_Goal of the exercise_: When a line in the material beneath includes the word "footer", add it to the count, and report the count alone.

_Stored data_:
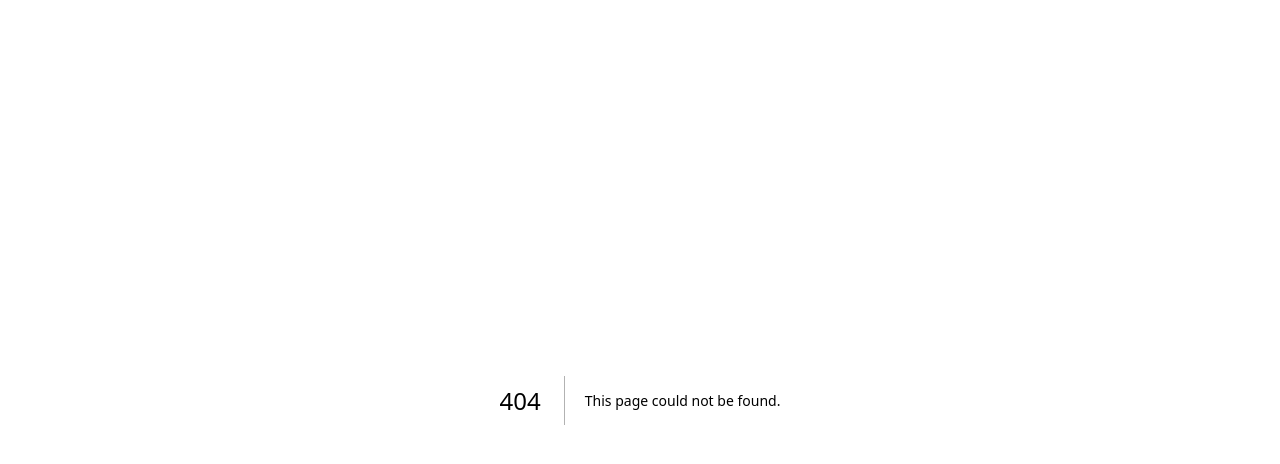
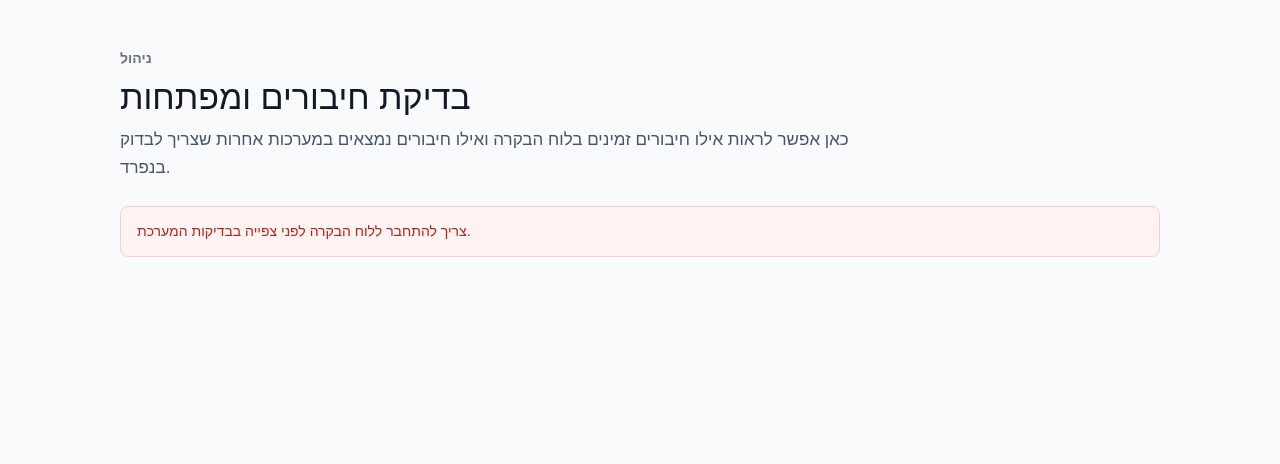
Before and after one commit to hatbaot2554-hue/masoret-dashboard, a Next.js app: page /system-health in a window 1280 px wide. Before the commit this address had no page. Shown: the top 464 px of the page. Built offline with nearby package versions, Linux system fonts and the light colour scheme.

Commit message:
Add dashboard system health page

```diff
--- /dev/null
+++ b/app/system-health/page.tsx
@@ -0,0 +1,218 @@
+"use client";
+
+import { useEffect, useState } from "react";
+
+type CheckStatus = "ok" | "missing" | "warning" | "error" | "unknown";
+
+type HealthCheck = {
+  key: string;
+  label: string;
+  scope: string;
+  status: CheckStatus;
+  detail: string;
+};
+
+type HealthResponse = {
+  generatedAt: string;
+  message: string;
+  checks: HealthCheck[];
+};
+
+const statusText: Record<CheckStatus, string> = {
+  ok: "פעיל",
+  missing: "חסר",
+  warning: "דורש בדיקה",
+  error: "שגיאה",
+  unknown: "לא נבדק מכאן",
+};
+
+const statusColor: Record<CheckStatus, string> = {
+  ok: "#0f7a3a",
+  missing: "#b42318",
+  warning: "#a15c07",
+  error: "#b42318",
+  unknown: "#475467",
+};
+
+const statusBackground: Record<CheckStatus, string> = {
+  ok: "#ecfdf3",
+  missing: "#fef3f2",
+  warning: "#fffaeb",
+  error: "#fef3f2",
+  unknown: "#f2f4f7",
+};
+
+export default function SystemHealthPage() {
+  const [data, setData] = useState<HealthResponse | null>(null);
+  const [error, setError] = useState("");
+  const [loading, setLoading] = useState(true);
+
+  useEffect(() => {
+    const token = sessionStorage.getItem("dashboard_token");
+    if (!token) {
+      setError("צריך להתחבר ללוח הבקרה לפני צפייה בבדיקות המערכת.");
+      setLoading(false);
+      return;
+    }
+
+    fetch("/api/system-health", {
+      headers: { Authorization: `Bearer ${token}` },
+      cache: "no-store",
+    })
+      .then(async (response) => {
+        if (!response.ok) {
+          throw new Error("לא ניתן לטעון את בדיקת המערכת.");
+        }
+        return response.json();
+      })
+      .then(setData)
+      .catch((err) => setError(err instanceof Error ? err.message : "שגיאה לא ידועה"))
+      .finally(() => setLoading(false));
+  }, []);
+
+  return (
+    <main style={styles.page}>
+      <section style={styles.header}>
+        <p style={styles.eyebrow}>ניהול</p>
+        <h1 style={styles.title}>בדיקת חיבורים ומפתחות</h1>
+        <p style={styles.subtitle}>
+          כאן אפשר לראות אילו חיבורים זמינים בלוח הבקרה ואילו חיבורים נמצאים במערכות אחרות שצריך לבדוק בנפרד.
+        </p>
+      </section>
+
+      {loading && <div style={styles.notice}>טוען בדיקה...</div>}
+      {error && <div style={{ ...styles.notice, ...styles.error }}>{error}</div>}
+
+      {data && (
+        <>
+          <div style={styles.notice}>{data.message}</div>
+          <section style={styles.grid}>
+            {data.checks.map((check) => (
+              <article key={check.key} style={styles.card}>
+                <div style={styles.cardTop}>
+                  <div>
+                    <p style={styles.scope}>{check.scope}</p>
+                    <h2 style={styles.cardTitle}>{check.label}</h2>
+                  </div>
+                  <span
+                    style={{
+                      ...styles.badge,
+                      color: statusColor[check.status],
+                      background: statusBackground[check.status],
+                    }}
+                  >
+                    {statusText[check.status]}
+                  </span>
+                </div>
+                <p style={styles.detail}>{check.detail}</p>
+                <p style={styles.key}>{check.key}</p>
+              </article>
+            ))}
+          </section>
+          <p style={styles.footer}>עודכן לאחרונה: {new Date(data.generatedAt).toLocaleString("he-IL")}</p>
+        </>
+      )}
+    </main>
+  );
+}
+
+const styles: Record<string, React.CSSProperties> = {
+  page: {
+    minHeight: "100vh",
+    padding: "48px 24px",
+    background: "#f8fafc",
+    color: "#111827",
+    fontFamily: "Arial, sans-serif",
+  },
+  header: {
+    maxWidth: 1040,
+    margin: "0 auto 24px",
+  },
+  eyebrow: {
+    margin: 0,
+    color: "#667085",
+    fontSize: 14,
+    fontWeight: 700,
+  },
+  title: {
+    margin: "8px 0",
+    fontSize: 34,
+    lineHeight: 1.2,
+  },
+  subtitle: {
+    margin: 0,
+    maxWidth: 760,
+    color: "#475467",
+    fontSize: 17,
+    lineHeight: 1.65,
+  },
+  notice: {
+    maxWidth: 1040,
+    margin: "0 auto 20px",
+    padding: "14px 16px",
+    border: "1px solid #d0d5dd",
+    borderRadius: 8,
+    background: "#ffffff",
+    color: "#344054",
+  },
+  error: {
+    borderColor: "#fecdca",
+    background: "#fef3f2",
+    color: "#b42318",
+  },
+  grid: {
+    maxWidth: 1040,
+    margin: "0 auto",
+    display: "grid",
+    gridTemplateColumns: "repeat(auto-fit, minmax(280px, 1fr))",
+    gap: 16,
+  },
+  card: {
+    minHeight: 180,
+    border: "1px solid #d0d5dd",
+    borderRadius: 8,
+    padding: 18,
+    background: "#ffffff",
+    boxShadow: "0 1px 2px rgba(16, 24, 40, 0.05)",
+  },
+  cardTop: {
+    display: "flex",
+    alignItems: "flex-start",
+    justifyContent: "space-between",
+    gap: 12,
+  },
+  scope: {
+    margin: 0,
+    color: "#667085",
+    fontSize: 13,
+  },
+  cardTitle: {
+    margin: "6px 0 0",
+    fontSize: 20,
+  },
+  badge: {
+    flexShrink: 0,
+    borderRadius: 999,
+    padding: "6px 10px",
+    fontSize: 13,
+    fontWeight: 700,
+  },
+  detail: {
+    margin: "18px 0 0",
+    color: "#344054",
+    lineHeight: 1.6,
+  },
+  key: {
+    margin: "16px 0 0",
+    color: "#98a2b3",
+    fontSize: 12,
+    direction: "ltr",
+    textAlign: "left",
+  },
+  footer: {
+    maxWidth: 1040,
+    margin: "20px auto 0",
+    color: "#667085",
+    fontSize: 13,
+  },
+};
```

_Solved exercise_: 2